   My medications have helped me, have decreased my discomfort and have slowed any dangerous progressions within my body.  But, medications have side effects.  Short term side effects like dizziness, nausea, or constipation.  Long term side effects like liver problems and temporary hair loss.  

   Generally, I don’t read the list of side effects that accompanies each medication.  Frankly, I don’t want to know the scary specifics.  But every so often, I’ll read a magazine article, and a light bulb goes off, and I think, “Whoa, I’m taking that.”

   Recently I found out that one of my medications may cause thinning hair.  Now, each night when I empty the drain after my shower, I look at the loose strands of hair and wonder:  Is it excessive, a sign of my thinning hair, or is it “normal”?

   My hair used to be the one part of my body I never criticized.  It was so easy to find fault with everything else.  My nails weren’t properly filed.  My skin was dry.  My eyes were tired.  My nose was too freckled.  My teeth too crooked.  But my hair was soft and shiny and a rich, healthy brown.

   The longer I live with this autoimmune disease, the more I detest it.  It’s become like a malicious octopus, stretching its dirty tentacles out and touching all aspects of my life and robbing me of pieces of myself.  First and foremost, it has taken my teaching career.  For a while it took my rings (another medication caused significant weight gain, to the point where my rings no longer fit, and I had to invest hundreds of dollars to have them all re-sized).  It has taken my wardrobe as well, since my skirts remain in my closet because panty hose feels much too tight on my legs.

   Now, it may be taking my hair.

   For a while, all I could do was focus on the negatives, the things in my life that had been changed, the things in my life I could no longer do.  Now, I am making a conscious effort to try and see things from a different angle, more of a “glass is half-full” perspective.  I can see that there have been benefits, trade-offs if you will, that are a result of my autoimmune disease.  Because I am no longer teaching, I have the opportunity to be a stay-at-home mom.  Because I am no longer teaching, I was available to participate in a chronic pain program and subsequently, I made a new friend.  Because I am no longer teaching, I have more time to write.  I am writing more than I ever have, my writing is  published, and I’m getting paid for it.  It’s just that in my case, all these trade-offs come at a high price -- my health.

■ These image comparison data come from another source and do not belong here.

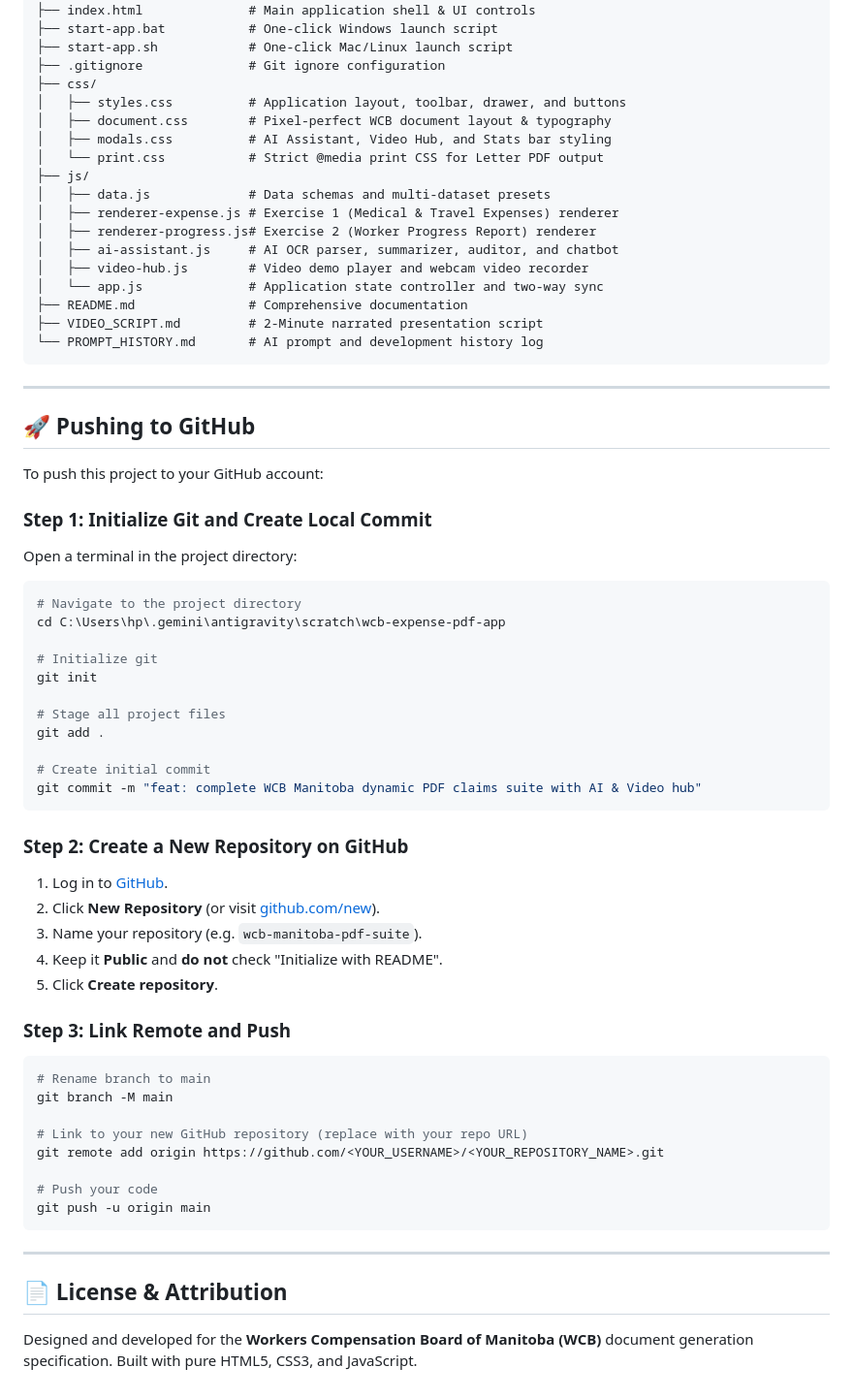
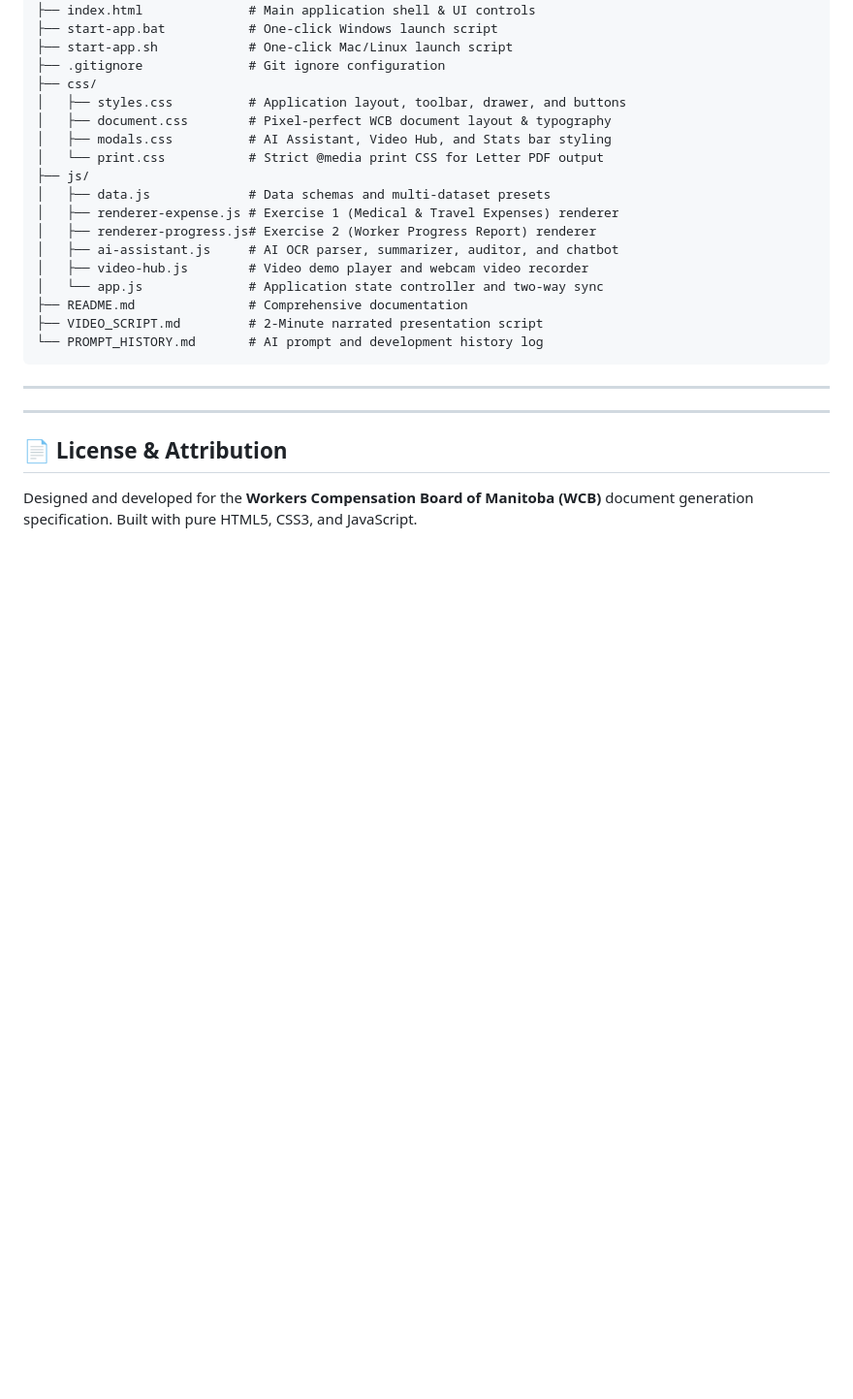
Before and after one commit to yuktha5/diona-internship, a Markdown page: README.md, the part around the change. Shown at 97% size. Drawn GitHub-style; blank space fills up the shorter version.

Commit message:
Remove GitHub push instructions from README
Removed instructions for pushing the project to GitHub.

````diff
--- a/README.md
+++ b/README.md
@@ -188,44 +188,9 @@ wcb-expense-pdf-app/
 
 ---
 
-## 🚀 Pushing to GitHub
 
-To push this project to your GitHub account:
 
-### Step 1: Initialize Git and Create Local Commit
-Open a terminal in the project directory:
-```bash
-# Navigate to the project directory
-cd C:\Users\hp\.gemini\antigravity\scratch\wcb-expense-pdf-app
 
-# Initialize git
-git init
-
-# Stage all project files
-git add .
-
-# Create initial commit
-git commit -m "feat: complete WCB Manitoba dynamic PDF claims suite with AI & Video hub"
-```
-
-### Step 2: Create a New Repository on GitHub
-1. Log in to [GitHub](https://github.com).
-2. Click **New Repository** (or visit [github.com/new](https://github.com/new)).
-3. Name your repository (e.g. `wcb-manitoba-pdf-suite`).
-4. Keep it **Public** and **do not** check "Initialize with README".
-5. Click **Create repository**.
-
-### Step 3: Link Remote and Push
-```bash
-# Rename branch to main
-git branch -M main
-
-# Link to your new GitHub repository (replace with your repo URL)
-git remote add origin https://github.com/<YOUR_USERNAME>/<YOUR_REPOSITORY_NAME>.git
-
-# Push your code
-git push -u origin main
-```
 
 ---
 
````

   However, I’m having a difficult time seeing this new development as anything other than a negative.  I can’t quite see the trade-off of my thinning hair.  Yet, I feel guilty for even being pre-occupied with my hair.  Let’s face it; there are worse things I could be worried about.  My condition isn’t deteriorating.  My medications are working.  I’m still able to care for my family.  

   But, there’s the little voice in my head that plays devil’s advocate and tells me I have a right to be concerned, to be pissed off even.  I just can’t linger there.  

   So, I try not to wallow in my despondency.  I give myself a virtual little slap, tell myself to snap out of it, and remind myself that I’ll just have to wait it out and see where this newest development takes me.  Then, I can look for the trade-off.


  1. I honestly haven't seen a change in your hair.It still looks beautiful to match your beautiful face.You have never really had real thick hair(like your father has and still has a fulll head of hair),but it has always been lovely and it still is.You can only take 1 day at a time and just hope for the best.To me you are ONE VERY SPECIAL PERSON.I love you and I am very proud of you.I am so glad more and more of your writing is being published,and that is a hugh accomplishment.

  2. To me you are beautiful and you will always be beautiful. I am sorry you have to deal with all the daily pain that you are dealing with. Your mother & I are proud of you.
    love, dad

  3. Honey,
    I am so sorry that you have to deal with this chronic pain everyday. You are an amazing and beautiful woman inside and out.
    I Love You with all of my heart!